Rasmussen said Brown’s high approval rating is not particularly surprising.
“All newly elected politicians get a bounce. When Barack Obama won the presidency he won with 53 percent of the vote and by the time he took office his approval ratings were in the mid 60s,” he said. “People want their elected leaders to succeed, and there’s always a honeymoon.”
However, he added, “They like what they see initially, but the reality is those numbers will come down.”
Boston University assistant political science professor Andrew Reeves agreed with this assessment.
“He still sort of has this honeymoon because he hasn’t had to take that many votes or talked about controversial issues so it’ll certainly go down,” Reeves said. “We saw this with Obama. He was sort of running against the status quo but it only takes so long before you become part of the status quo.”
BU political science professor Graham Wilson gave another reason for the possible future decline.
“He’ll be under a lot of pressure from the Republican leadership to vote in ways that will not be very popular in this state. I expect to see this approval rating come down in the next six months,” Wilson said.
He also said many who participate in the polls may not know enough about Brown to give a truly educated opinion.
Students at BU were also skeptical about Brown’s high approval rating.
“He’s probably riding a post-election buzz and inevitably I think it probably will fall,” said first-year School of Medicine student Vijay Prasad. “In Massachusetts you have to be a different sort of Republican. If he maintains an independent streak it could remain high but it’s going to depend on political winds and how things change.”
Patrick Ferrell, a freshman in the College of Communication, had a different explanation for the new senator’s high approval rating.
“People aren’t generally happy with how Obama’s doing so far so it might just be the fact that it’s a Republican in office instead of a Democrat,” he said.
Dissatisfaction with the current administration and the health care debate were common reasons why students believed so many people were happy with Brown and even why he was elected in the first place.
College of Arts and Sciences freshman Ryan McKay said Brown’s appeal was exaggerated by opponent Attorney General Martha Coakley’s failures.
“I voted for him but more as a reaction to how pathetic the other candidate was,” McKay said. “[Coakley] was taking the fact that she would win for granted.”

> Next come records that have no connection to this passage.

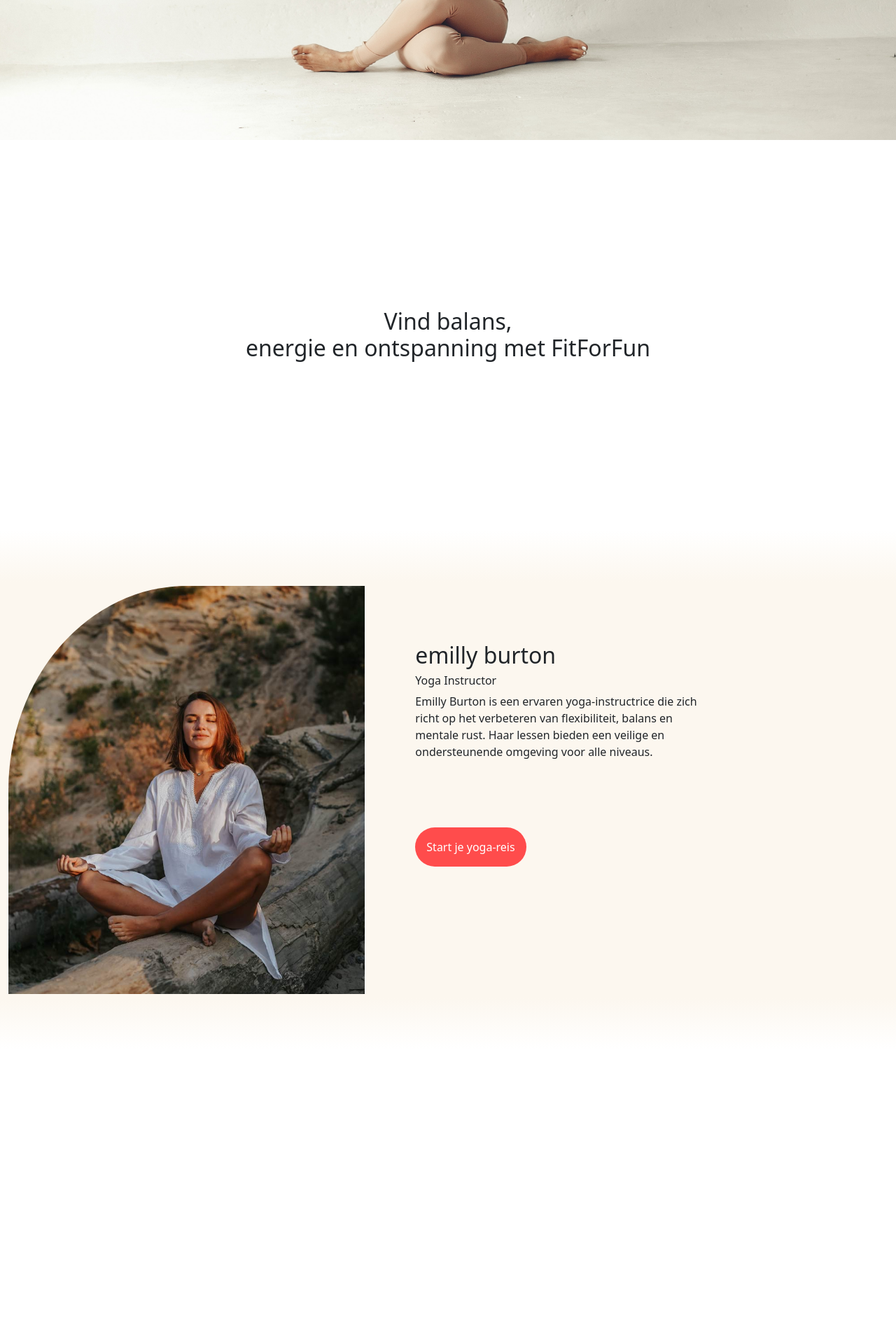
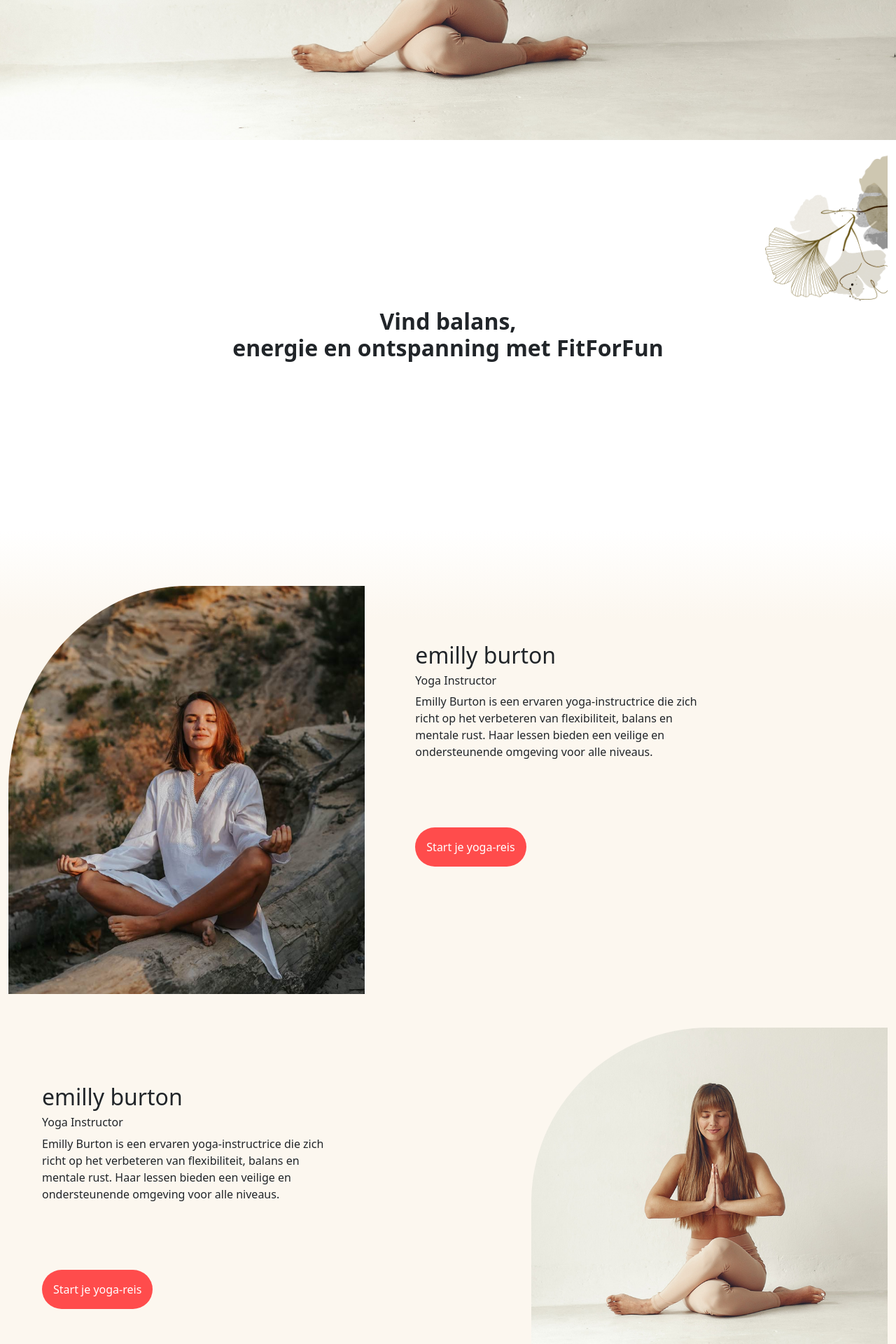
Before and after one commit to appie1312/FitForFun, a PHP site: page / in a window 1280 px wide. Shown: the part 600-2520 px from the top of the page at 70% size. Before the commit the page ends 2043 px from the top, so only its background shows below. Run offline with PHP 8.4, Linux system fonts and the light colour scheme.

Commit message:
homepage

```diff
--- a/home/index.html
+++ b/home/index.html
@@ -17,7 +17,7 @@
     <div class="container intro-tekst">
         <div class="row">
             <div class="col-lg-8 col-md-12"></div>
-            <div class="col-lg-4 col-md-12 margin-top-intro">
+            <div class="col-lg-4 col-md-12 margin-top-intro mt-sm-5">
                 <h1>Welkom bij FitForFun!</h1>
                 <h3>Laat yoga je helpen om lichaam en geest in balans te brengen.</h3>
                 <button class="red-button ">Bekijk onze aanbiedingen</button>
@@ -28,7 +28,10 @@
     <img src="/home/beautiful-woman-is-engaged-yoga-studio.jpg" alt="" class="homeimg">
 
     <div class="container">
-        <h2 class="speach">Vind balans,<br> energie en ontspanning met FitForFun</h2>
+        <div class="row ">
+            <h2 class="speach">Vind balans,<br> energie en ontspanning met FitForFun</h2>
+            <img src="/home/fotos/main-home-offset-img-2.png" alt="" class="col-2 background-foto ">
+        </div>
     </div>
 
     <div class="container-fluid emilly-container secundaire-kleur">
@@ -44,6 +47,21 @@
             </div>
             <div class="col"></div>
         </div>
+
+        <div class="row mt-5">
+            <div class="col-md-4 team-info ">
+                <h2>emilly burton</h2>
+                <h6>Yoga Instructor</h6>
+                <p>Emilly Burton is een ervaren yoga-instructrice die zich richt op het verbeteren van
+                    flexibiliteit,
+                    balans en mentale rust. Haar lessen bieden een veilige en ondersteunende omgeving voor alle
+                    niveaus.
+                </p>
+                <button class=" red-button">Start je yoga-reis</button>
+            </div>
+            <div class="col"></div>
+            <img class="col-md-5 emilly-foto" src="/home/team/main-home-img-3.jpg" alt="alicia">
+        </div>
     </div>
 
     <div id="footer"></div>
--- a/home/style.css
+++ b/home/style.css
@@ -40,6 +40,9 @@ body {
     text-align: center;
     margin-top: 30vh;
     margin-bottom: 30vh;
+    font-family:;
+    font-weight: bold;
+    font-size: 2em;
 }
 
 .team-info {
@@ -61,3 +64,9 @@ body {
     padding-top: 5em;
     padding-bottom: 5em;
 }
+
+.background-foto {
+    z-index: -1;
+    position: absolute;
+    right: 0;
+}
--- a/navbar/navbar.html
+++ b/navbar/navbar.html
@@ -13,7 +13,7 @@
             <div class="collapse navbar-collapse" id="navbarNav">
                 <ul class="navbar-nav">
                     <li class="nav-item">
-                        <a class="nav-link fs-5" href="#">Home</a>
+                        <a class="nav-link fs-5" href="/home/index.html">Home</a>
                     </li>
                     <li class="nav-item">
                         <a class="nav-link fs-5" href="/lessen/Lessen.php">lessen</a> </li>
```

When considering his performance thus far, some were hesitant to give him approval or criticism just yet, citing that he has only been in office for a little over a month.
“I think there have been a lot of important issues that have been discussed while he’s been there so far, with health care certainly coming to a head, and it will be interesting to see the role that he plays,” Reeves said. “He’s been showing some inclination to bipartisanship but he’s also held fast against health care. He’s staking out an interesting position thus far.”
Some students said they like Brown because of his tendency toward bipartisanship.
“I’ve actually been a little impressed with him,” Prasad said. “He sided with the Democrats on one of the jobs bills and I thought that was kind of refreshing because it was against the hyper-partisanship kind of mantra that’s been going on.”
Staff writer Neal J. Riley contributed reporting to this article.